Advice to help you live your healthiest life, covering fitness, nutrition, mental health, self-care and much more.
Research shows a well-balanced diet is a contributing factor to preventing heart disease, cancer and other major health problems. This leaves people wondering if they need the extra nutrients that multivitamins claim to give. In reality, if you eat a diet rich in fruits, vegetables and fortified foods, you’re probably getting everything you need.
But multivitamins are an easy way of supplementing your diet. Below are some simple questions to ask yourself before taking a multivitamin.
The label on the multivitamin package may boast high percentages of the recommended daily intake of vitamins and minerals, but you can’t rely only on supplements.

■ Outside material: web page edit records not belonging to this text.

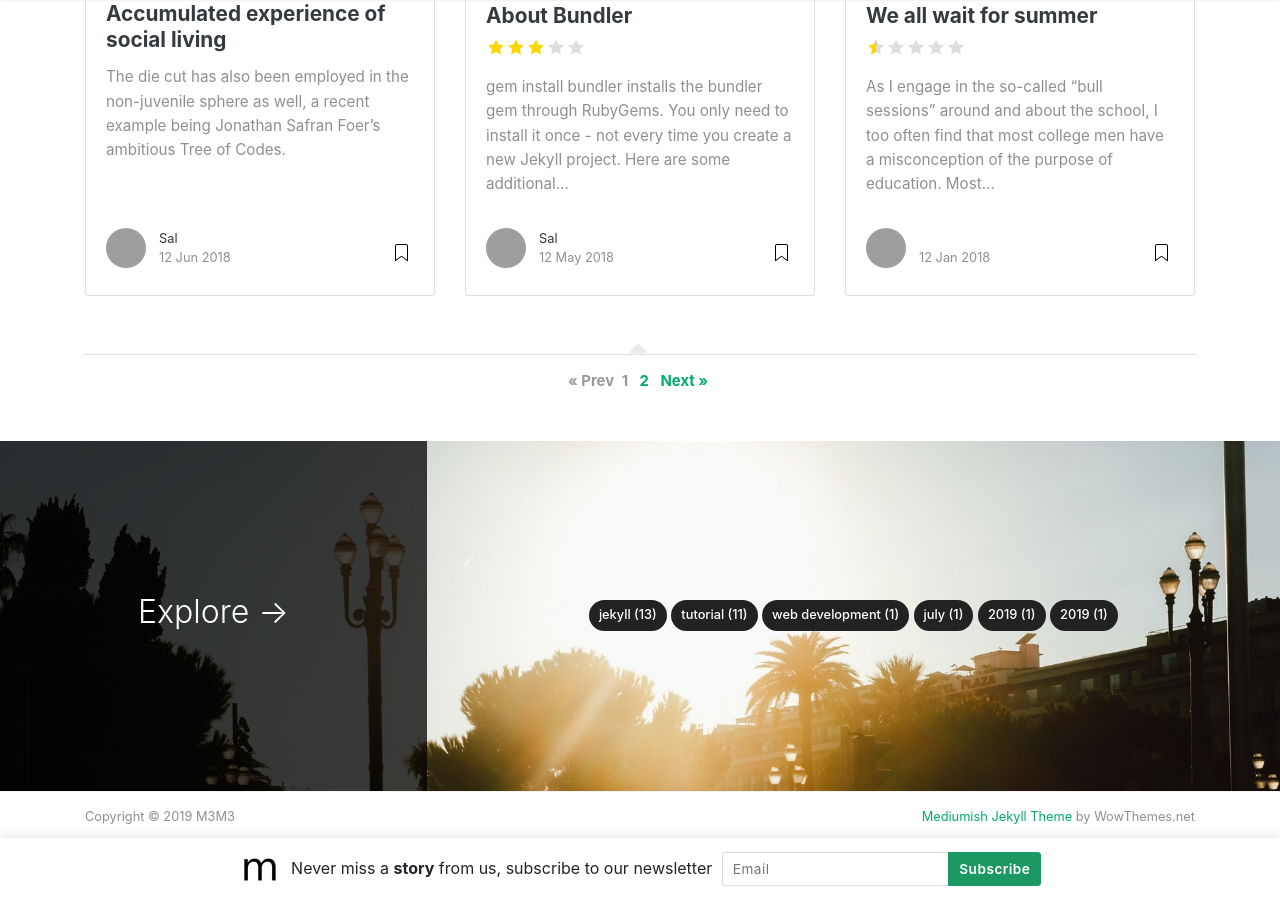
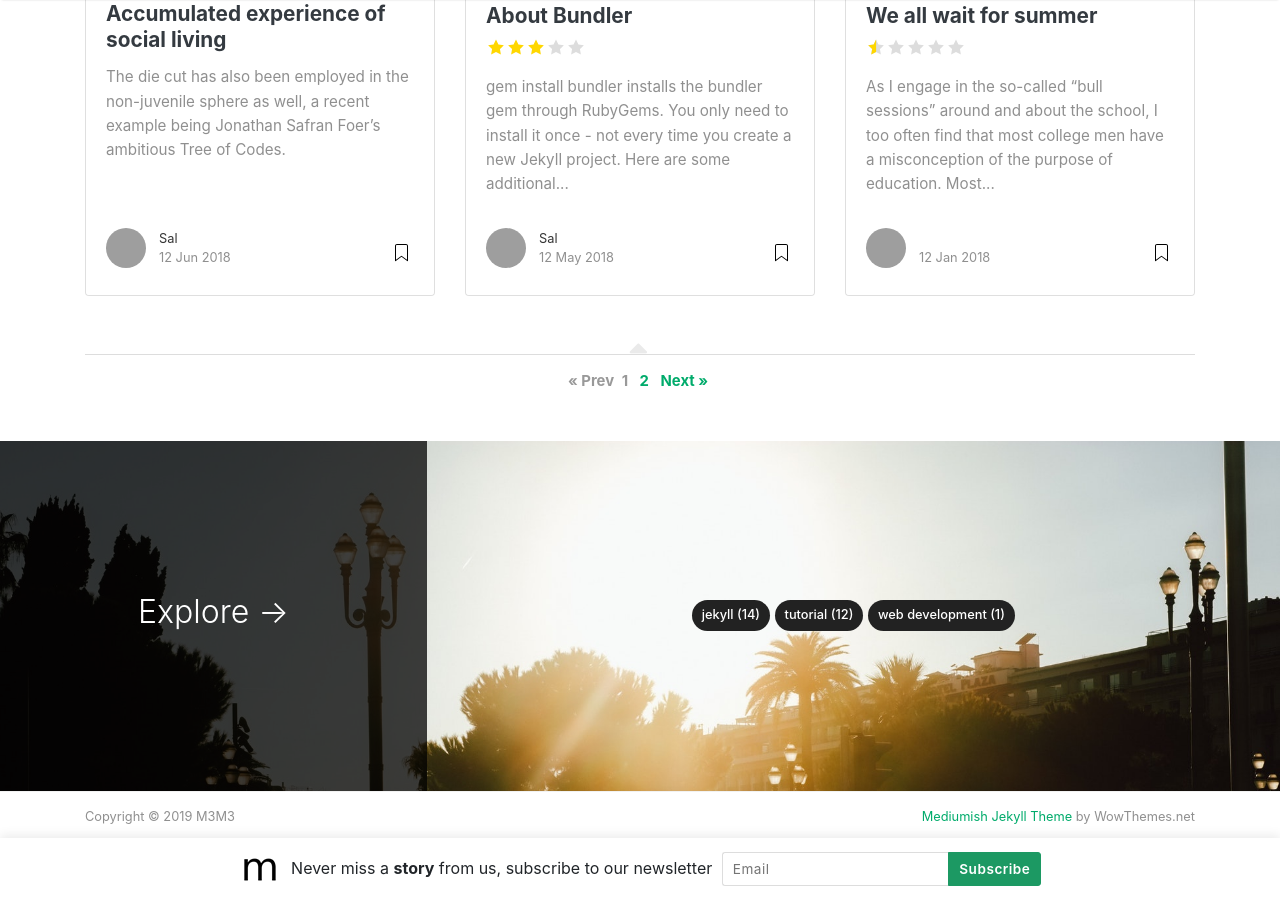
Before and after one commit to m3m3-productions/m3m3-productions.github.io, a Jekyll site: the page built from index.html, in a window 1280 px wide and 900 px high, scrolled down 1530 px. Built offline with Jekyll 4.4.1, drawn with Linux system fonts in a browser that asks for light colours; nearby versions of some CDN libraries; the list of posts is cut into pages by our own code; grey boxes are pictures that could not be loaded.

Commit message:
Update 2019-07-14-cj.md

```diff
--- a/_posts/2019-07-14-cj.md
+++ b/_posts/2019-07-14-cj.md
@@ -2,7 +2,7 @@
 layout: post
 title:  "Ah Shit, Here We Go Again"
 author: vinaiak
-categories: [ July, 2019 ]
+categories: [ Jekyll, tutorial ]
 tags: [cj, shit]
 image: https://i.imgur.com/hR8twNe.jpg
 description: "Reffering to a memorable scene from 2004 action-adventure video game Grand Theft Auto: San Andreas"
```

There isn’t sufficient research to suggest that multivitamins will act as a wonder drug and magically cure any new, or existing, health conditions. Diagnosing and treating health problems is best left up to your family physician.
Fast food may be a convenient option at the time, but it’s one you’ll pay for in the long run. Most fast foods lack vitamins and minerals. Adding a multivitamin to a fast food diet is only a band aid solution to the real problem. To ensure you’re getting enough of the good stuff, eat a diet rich in fruits, vegetables, whole grains and lean proteins.
Yes! While it can seem daunting to ensure you’re getting enough of everything, your body will thank you. You may be surprised to find out which foods you’re already eating count toward the recommended daily intake of vitamins and minerals.
Being pregnant puts a strain on a woman’s body, so it’s important to make sure you are not in a vitamin deficiency prior to, or during, pregnancy. Your body will require an above average supply of nutrients to ensure you and your baby stay healthy. For this reason it’s recommended that you take a prenatal vitamin to help cover any nutritional gaps you may have.
If you’re over the age of 50 it’s possible you aren’t getting the nutrients you need. Deficiencies in vitamins D and B, and magnesium, are the usual suspects when it comes to older people. As you get older, your body may have a harder time absorbing certain nutrients. It’s also possible that you’ll experience a decreased appetite and eat less, thus consuming fewer nutrients.
If any of the food groups are missing from your diet (for example, if you have a vegetarian or paleo diet), the need for a multivitamin may be crucial to prevent deficiencies. Each food group has its own nutrients that contribute to a well-balanced diet. For example, grains contain B-vitamins and iron; dairy contains calcium, riboflavin and beta carotene; protein contains B-vitamins, phosphorus and zinc; fruits contain vitamin C and potassium; and vegetables contain vitamins A, C, E, K and folate.